It's the first study estimating hyperactivity cases caused by toxins.

September 19, 2006|Denise Gellene | Times Staff Writer

One-third of attention deficit hyperactivity disorder cases are linked to prenatal exposures to cigarette smoke or childhood exposures to lead, researchers reported Monday.

The study, headed by researchers at Cincinnati Children's Hospital Medical Center, was the first to estimate the number of ADHD cases attributable to environmental toxins.

The report "provides further evidence that we need to find ways to dramatically reduce prenatal tobacco smoke exposures and childhood lead exposures," said principal author Dr. Bruce Lanphear.

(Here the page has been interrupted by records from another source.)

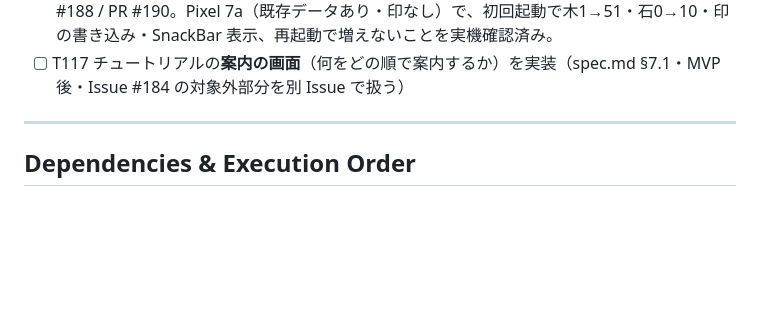
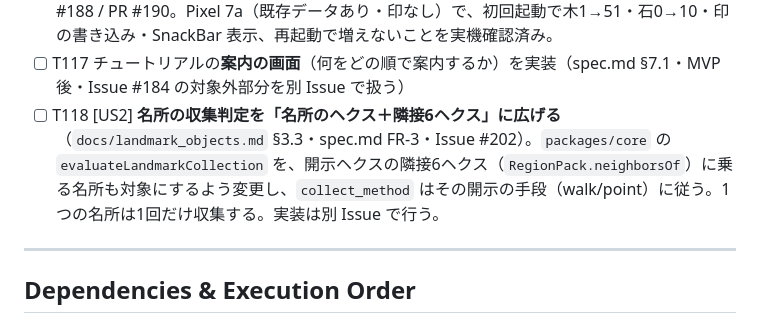
Before and after one commit to rokusoudo-product/terra-town, a Markdown page: specs/001-mvp/tasks.md, the part around the change. Drawn GitHub-style; blank space fills up the shorter version.

```diff
--- a/specs/001-mvp/tasks.md
+++ b/specs/001-mvp/tasks.md
@@ -278,6 +278,7 @@ gate: "ゲート② plan.md 承認済み（2026-07-25）→ 本 tasks.md → 実
 - [ ] T115 [P] `specs/001-mvp/spec.md` の受け入れ基準チェックボックスを実装状況に合わせて更新
 - [x] T116 🔴 **チュートリアル（開始時の資材）の付与**を実装（spec.md §7.1・`docs/tutorial.md`・Issue #184）。初回起動時に木50・石10（正本は `balance.yaml`〔#36〕の `starting_resources`）を付与し、`settings` テーブルに印 `tutorial.initial_resources_granted` を立てる。印が無い既存データの端末にも1回付与し、付与したことを利用者に通知する（DESIGN.md）。**T110（plan.md §15 のバーティカルスライス完了判定）の前提条件**——現行の地形産出だけでは30分歩いても最も安い建物が建たないため（Issue #36）、この付与がないと T110 の実機確認が成立しない。 **2026-09-16 完了**: Issue #188 / PR #190。Pixel 7a（既存データあり・印なし）で、初回起動で木1→51・石0→10・印の書き込み・SnackBar 表示、再起動で増えないことを実機確認済み。
 - [ ] T117 チュートリアルの**案内の画面**（何をどの順で案内するか）を実装（spec.md §7.1・MVP 後・Issue #184 の対象外部分を別 Issue で扱う）
+- [ ] T118 [US2] **名所の収集判定を「名所のヘクス＋隣接6ヘクス」に広げる**（`docs/landmark_objects.md` §3.3・spec.md FR-3・Issue #202）。`packages/core` の `evaluateLandmarkCollection` を、開示ヘクスの隣接6ヘクス（`RegionPack.neighborsOf`）に乗る名所も対象にするよう変更し、`collect_method` はその開示の手段（walk/point）に従う。1つの名所は1回だけ収集する。実装は別 Issue で行う。
 
 ---
 
```
Also changed, not shown: docs/landmark_objects.md (+27 -1 lines), specs/001-mvp/spec.md (+1 -1 lines).
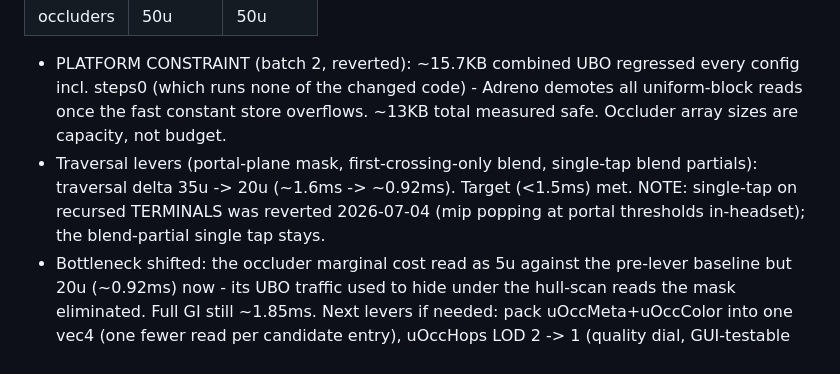
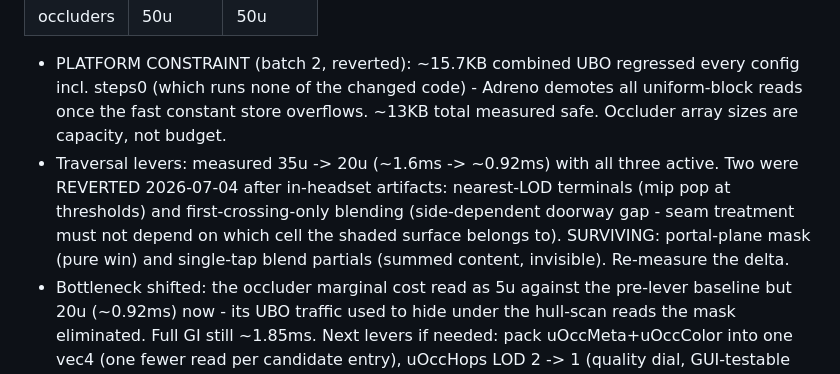
Before and after one commit to AndreTInfante/portalgi, a Markdown page: docs/unified-occluders.md, the part around the change. GitHub-like rendering.

Commit message:
Doc: final traversal-lever status after in-headset artifact reverts
Co-Authored-By: Claude Fable 5 <noreply@anthropic.com>

```diff
--- a/docs/unified-occluders.md
+++ b/docs/unified-occluders.md
@@ -218,11 +218,12 @@ with ~2.3ms of measured synthetic headroom remaining.
   every config incl. steps0 (which runs none of the changed code) - Adreno
   demotes all uniform-block reads once the fast constant store overflows.
   ~13KB total measured safe. Occluder array sizes are capacity, not budget.
-- Traversal levers (portal-plane mask, first-crossing-only blend, single-tap
-  blend partials): traversal delta 35u -> 20u (~1.6ms -> ~0.92ms). Target
-  (<1.5ms) met. NOTE: single-tap on recursed TERMINALS was reverted 2026-07-04
-  (mip popping at portal thresholds in-headset); the blend-partial single tap
-  stays.
+- Traversal levers: measured 35u -> 20u (~1.6ms -> ~0.92ms) with all three
+  active. Two were REVERTED 2026-07-04 after in-headset artifacts: nearest-LOD
+  terminals (mip pop at thresholds) and first-crossing-only blending
+  (side-dependent doorway gap - seam treatment must not depend on which cell
+  the shaded surface belongs to). SURVIVING: portal-plane mask (pure win) and
+  single-tap blend partials (summed content, invisible). Re-measure the delta.
 - Bottleneck shifted: the occluder marginal cost read as 5u against the
   pre-lever baseline but 20u (~0.92ms) now - its UBO traffic used to hide
   under the hull-scan reads the mask eliminated. Full GI still ~1.85ms.
```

ADHD is a condition marked by impulsivity, poor concentration and hyperactivity, making it difficult for children to pay attention in school. About 2 million children in the U.S. are treated for ADHD, according to government statistics.

Researchers analyzed data gathered on 4,704 children ages 4 to 15 as part of the federal National Health and Nutrition Examination Survey, which was conducted from 1999 to 2002.

About 8% of children in the study had been diagnosed with ADHD and 4.2% were prescribed drugs to treat the condition.

The study contained information on prenatal exposure to cigarette smoke and the concentration of lead in blood samples taken from the children.

The researchers, who published their findings in the journal Environmental Health Perspectives, linked blood lead concentrations of 2 micrograms per deciliter or greater to an increased risk of ADHD. Children in that group had an ADHD risk four times higher than children with the lowest blood lead levels -- under 0.8 micrograms per deciliter.

Federal standards consider blood lead levels below 10 micrograms per deciliter to be safe.

The study confirmed the link found in previous studies between prenatal exposure to cigarette smoke and ADHD. The latest study found that children exposed to tobacco smoke prenatally had an ADHD risk 2.5 times higher than unexposed children.

There was no connection between childhood exposure to tobacco smoke and ADHD.

Dr. David Feinberg, medical director of the Stewart and Lynda Resnick Neuropsychiatric Hospital at UCLA, said children exposed to high levels of lead were often hyperactive, so the link between lead and ADHD sounded reasonable.

But Feinberg said the estimates sounded too high. The study didn't account for inherited genetic factors, which are one of biggest predictors of ADHD, Feinberg said.

"Was it the genes, the smoking, the lead or some combination?" Feinberg said. "It is not sorted out in the study."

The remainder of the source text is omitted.